We stood there as long as we could stand it. What we had done was inevitable. The bridge was there, we came to know its shape, and we had to climb it. We tasted something there. There was freedom there—and, and—the possibility that we might just get away with it. I’ve always wanted to be the one that got away, and I was lucky—we did get away with it. We managed to descend without being spotted, our driver showed up, and we climbed in as quietly as we had arrived, saving our hoots of joy and success until we were well away.
Just this afternoon I was out on the water there, skimming along right under the bridge in the exact same place I had been as a kid on our small family sailboat, watching that Imperial cruiser move out towards the stars. It’s an old friend now—not just the bridge but the entire place that it stands for. The bridge is so familiar, I feel that I can touch it, and these days, somehow, it often seems not much larger than my own body.
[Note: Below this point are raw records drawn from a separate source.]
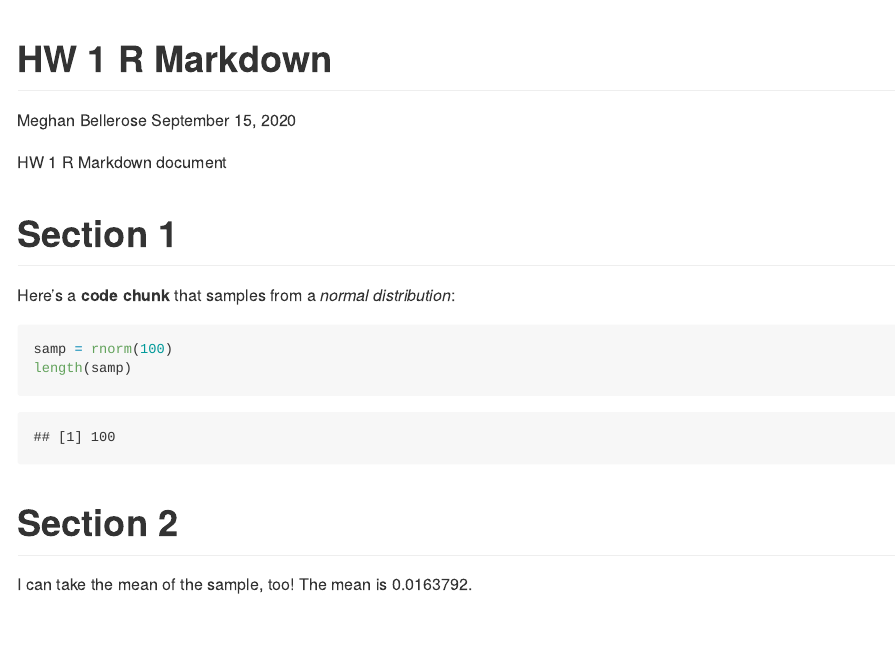
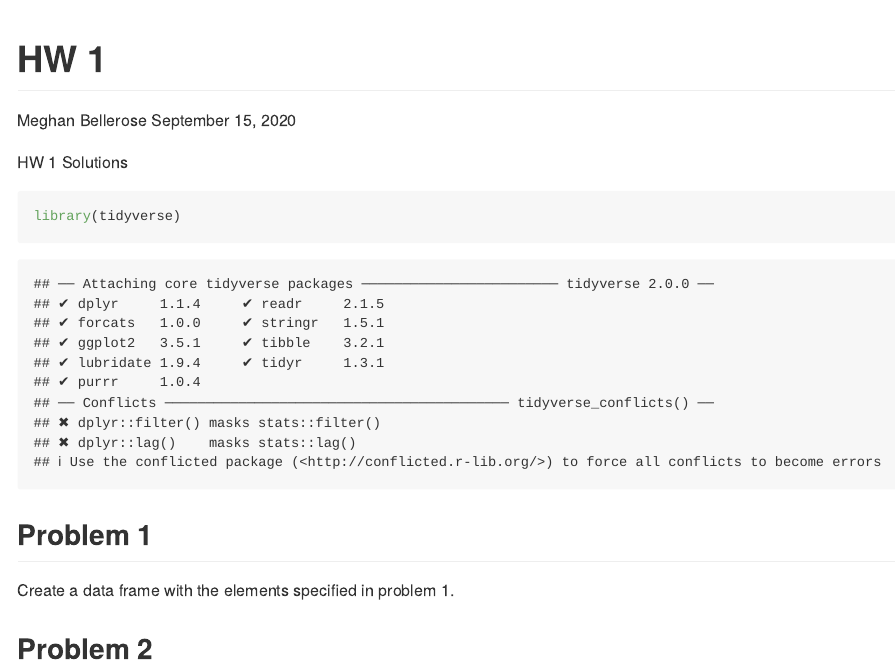
Before and after one commit to meb2308/p8105_hw1_meb2308, an R Markdown document (p8105_hw1_meb2308.Rmd): the page in a window 1100 px wide, from its top. Rendered offline with R 4.5, knitr and Pandoc, with nearby package versions; code that draws random numbers runs with fixed seeds of ours.

Commit message:
Updated R markdown template with HW problems

````diff
--- a/p8105_hw1_meb2308.Rmd
+++ b/p8105_hw1_meb2308.Rmd
@@ -1,23 +1,25 @@
 ---
-title: "HW 1 R Markdown"
+title: "HW 1"
 author: Meghan Bellerose
 date: September 15, 2020
 output: github_document
 ---
 
-HW 1 R Markdown document
-
-# Section 1
-
-Here's a **code chunk** that samples from
-a _normal distribution_:
+HW 1 Solutions
 
 ```{r}
-samp = rnorm(100)
-length(samp)
+library(tidyverse)
+
 ```
 
-# Section 2
 
-I can take the mean of the sample, too!
-The mean is `r mean(samp)`.
+## Problem 1
+
+Create a data frame with the elements specified in problem 1.
+
+```{r}
+
+
+```
+
+## Problem 2
````
Also changed, not shown: p8105_hw1_meb2308.md (added).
I mistakenly ruined that roll of film from the top of the tower that night, but the fact will never fade: we climbed the Golden Gate, and that made it mine forever.